Task requirements
From the entries below, copy exactly the lines from the one that contains "-51,37 +53,31 @@" through the one that contains "flex: none;", both included, and only those.

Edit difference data
* * *

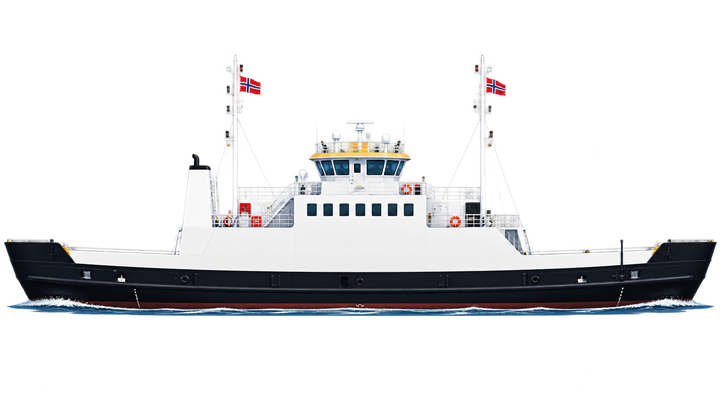
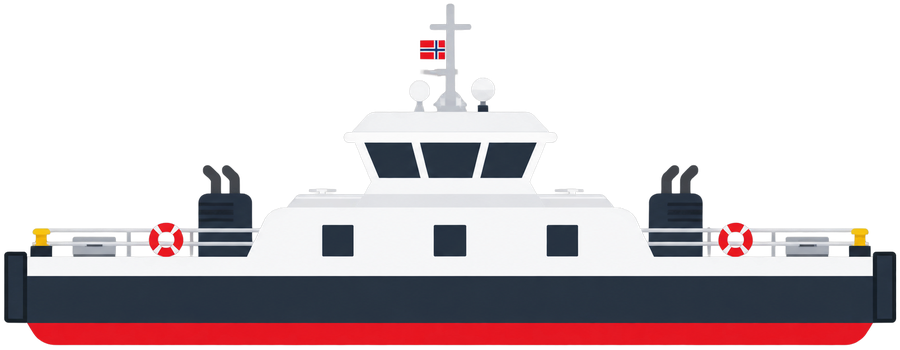
Replace the header graphic with facing quays and a mid-channel ferry.
The outer columns are about 10% of the width each. The ferry sits in
the middle and its position follows crossing percent, alternating
direction on every trip.

diff --git a/assets/app.js b/assets/app.js
@@ -757,35 +757,20 @@ function progressBetween(startSec, endSec, nowSec) {
   return clamp01((nowSec - startSec) / span);
 }
 
-const FJORD_ORDER = [
-  "Store Kalvøy",
-  "Valderøya",
-  "Standal",
-  "Trandal",
-  "Sæbø",
-  "Leknes",
-  "Skår",
-  "Bjørke",
-  "Urke",
-];
-
-function quayRank(name) {
-  const index = FJORD_ORDER.indexOf(name);
-  return index === -1 ? 3 : index;
+/** Partalstur (0, 2, …) går mot høgre, oddetal mot venstre. */
+function tripOutbound(index) {
+  return index % 2 === 0;
 }
 
-function headingOut(from, to) {
-  return quayRank(to) >= quayRank(from);
-}
-
-/** 0 = ytre kai (venstre), 1 = indre kai (høgre). */
-function trackAt(from, to, progress) {
+/** 0 = venstre kai, 1 = høgre kai. */
+function trackAt(progress, outbound) {
   const share = clamp01(progress);
-  return headingOut(from, to) ? share : 1 - share;
+  return outbound ? share : 1 - share;
 }
 
 function placeTrack(track) {
-  return { ...track, at: trackAt(track.from, track.to, track.progress) };
+  const outbound = Boolean(track.outbound);
+  return { ...track, outbound, at: trackAt(track.progress, outbound) };
 }
 
 /** Posisjon på noverande strekning, 0 = frå-kai, 1 = til-kai. */
@@ -797,7 +782,13 @@ function ferryTrack(legs, nowSec = osloSecondsOfDay(), allLegs = null) {
   const catalog = allLegs || legs;
 
   if (nowSec < clockSeconds(first.departure)) {
-    return placeTrack({ from: first.from, to: first.to, progress: 0, phase: "waiting" });
+    return placeTrack({
+      from: first.from,
+      to: first.to,
+      progress: 0,
+      phase: "waiting",
+      outbound: tripOutbound(0),
+    });
   }
 
   for (let i = 0; i < legs.length; i += 1) {
@@ -810,6 +801,7 @@ function ferryTrack(legs, nowSec = osloSecondsOfDay(), allLegs = null) {
         to: leg.to,
         progress: progressBetween(dep, arr, nowSec),
         phase: "sailing",
+        outbound: tripOutbound(i),
       });
     }
     const next = legs[i + 1];
@@ -818,8 +810,9 @@ function ferryTrack(legs, nowSec = osloSecondsOfDay(), allLegs = null) {
         return placeTrack({
           from: leg.to,
           to: next.from,
-          progress: progressBetween(arr, clockSeconds(next.departure), nowSec),
+          progress: 1,
           phase: "reposition",
+          outbound: tripOutbound(i),
         });
       }
       return placeTrack({
@@ -828,11 +821,13 @@ function ferryTrack(legs, nowSec = osloSecondsOfDay(), allLegs = null) {
         progress: 0,
         phase: "moored",
         quay: leg.to,
+        outbound: tripOutbound(i + 1),
       });
     }
   }
 
   if (nowSec >= clockSeconds(last.arrival)) {
+    const lastIndex = legs.length - 1;
     if (isCombinedTimetable() || last.to === home) {
       return placeTrack({
         from: last.from,
@@ -840,6 +835,7 @@ function ferryTrack(legs, nowSec = osloSecondsOfDay(), allLegs = null) {
         progress: 1,
         phase: "done",
         quay: last.to,
+        outbound: tripOutbound(lastIndex),
       });
     }
     const deadhead = minDeadheadMinutes(catalog, last.to, home);
@@ -850,12 +846,26 @@ function ferryTrack(legs, nowSec = osloSecondsOfDay(), allLegs = null) {
         to: home,
         progress: clamp01(sinceMin / deadhead),
         phase: "reposition",
+        outbound: tripOutbound(legs.length),
       });
     }
     if (deadhead == null) {
-      return placeTrack({ from: last.to, to: home, progress: 0.5, phase: "reposition" });
+      return placeTrack({
+        from: last.to,
+        to: home,
+        progress: 0.5,
+        phase: "reposition",
+        outbound: tripOutbound(legs.length),
+      });
     }
-    return placeTrack({ from: last.from, to: home, progress: 1, phase: "done", quay: home });
+    return placeTrack({
+      from: last.from,
+      to: home,
+      progress: 1,
+      phase: "done",
+      quay: home,
+      outbound: tripOutbound(legs.length),
+    });
   }
   return null;
 }
@@ -873,7 +883,7 @@ function renderFerryTrack() {
   root.hidden = false;
   root.classList.toggle("is-underway", track.phase === "sailing" || track.phase === "reposition");
   root.style.setProperty("--at", String(track.at));
-  if (boat) boat.classList.toggle("is-back", !headingOut(track.from, track.to));
+  if (boat) boat.classList.toggle("is-back", !track.outbound);
   root.setAttribute(
     "aria-label",
     t("track.aria", {

diff --git a/assets/styles.css b/assets/styles.css
@@ -42,8 +42,10 @@ body {
 .skip-link:focus { top: 1rem; }
 
 .fjord-track {
+  display: flex;
+  align-items: flex-end;
+  width: 100%;
   margin: 0.7rem 0 0;
-  max-width: 44rem;
   background: none;
 }
 
@@ -51,37 +53,31 @@ body {
   display: none;
 }
 
-.fjord-line {
-  position: relative;
-  display: flex;
-  align-items: flex-end;
-  min-height: 5.8rem;
-}
-
 .fjord-kai {
-  width: clamp(5.2rem, 22vw, 8rem);
-  height: auto;
+  width: 10%;
+  min-width: 3.2rem;
   flex: none;
-  display: block;
   z-index: 2;
 }
 
-.fjord-kai.is-right {
-  transform: scaleX(-1);
+.fjord-kai img {
+  display: block;
+  width: 100%;
+  height: auto;
 }
 
 .fjord-sea {
+  position: relative;
   flex: 1;
-  height: 0;
-  margin: 0 0 0.62rem;
-  border-bottom: 2px solid rgba(215, 238, 234, 0.55);
+  align-self: stretch;
+  min-height: 3.6rem;
 }
 
 .fjord-ferry {
   position: absolute;
   left: calc(var(--at, 0) * 100%);
-  bottom: 0.28rem;
-  width: clamp(5.6rem, 28vw, 8.6rem);
+  bottom: 12%;
+  width: clamp(4.4rem, 22%, 8.4rem);
   height: auto;
   display: block;
   transform: translateX(-50%);

diff --git a/index.html b/index.html
@@ -123,11 +123,14 @@
     </div>
     <p class="lede" id="lede-status" hidden></p>
     <div class="fjord-track" id="fjord-track" role="img">
-      <div class="fjord-line" aria-hidden="true">
-        <img class="fjord-kai is-left" src="assets/kai.png" alt="" width="420" height="312">
-        <span class="fjord-sea"></span>
-        <img class="fjord-ferry" id="fjord-ferry" src="assets/ferje.png" alt="" width="720" height="400">
-        <img class="fjord-kai is-right" src="assets/kai.png" alt="" width="420" height="312">
+      <div class="fjord-kai is-left" aria-hidden="true">
+        <img src="assets/kai-venstre.png" alt="" width="640" height="370">
+      </div>
+      <div class="fjord-sea" aria-hidden="true">
+        <img class="fjord-ferry" id="fjord-ferry" src="assets/ferje.png" alt="" width="900" height="350">
+      </div>
+      <div class="fjord-kai is-right" aria-hidden="true">
+        <img src="assets/kai-hogre.png" alt="" width="640" height="422">
       </div>
     </div>
   </header>

diff --git a/sw.js b/sw.js
@@ -1,5 +1,5 @@
 const IS_DEV = self.location.pathname.includes("/dev/");
-const CACHE = IS_DEV ? "fergeruter-dev-v14" : "fergeruter-v14";
+const CACHE = IS_DEV ? "fergeruter-dev-v15" : "fergeruter-v15";
 const PRECACHE = [
   "./",
   "./index.html",
@@ -8,7 +8,8 @@ const PRECACHE = [
   "./assets/i18n.js",
   "./assets/styles.css",
   "./assets/ferje.png",
-  "./assets/kai.png",
+  "./assets/kai-venstre.png",
+  "./assets/kai-hogre.png",
   "./assets/favicon.svg",
   "./assets/icons/icon-192.png",
   "./assets/icons/icon-512.png",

* * *

Response to this exercise
@@ -51,37 +53,31 @@ body {
   display: none;
 }
 
-.fjord-line {
-  position: relative;
-  display: flex;
-  align-items: flex-end;
-  min-height: 5.8rem;
-}
-
 .fjord-kai {
-  width: clamp(5.2rem, 22vw, 8rem);
-  height: auto;
+  width: 10%;
+  min-width: 3.2rem;
   flex: none;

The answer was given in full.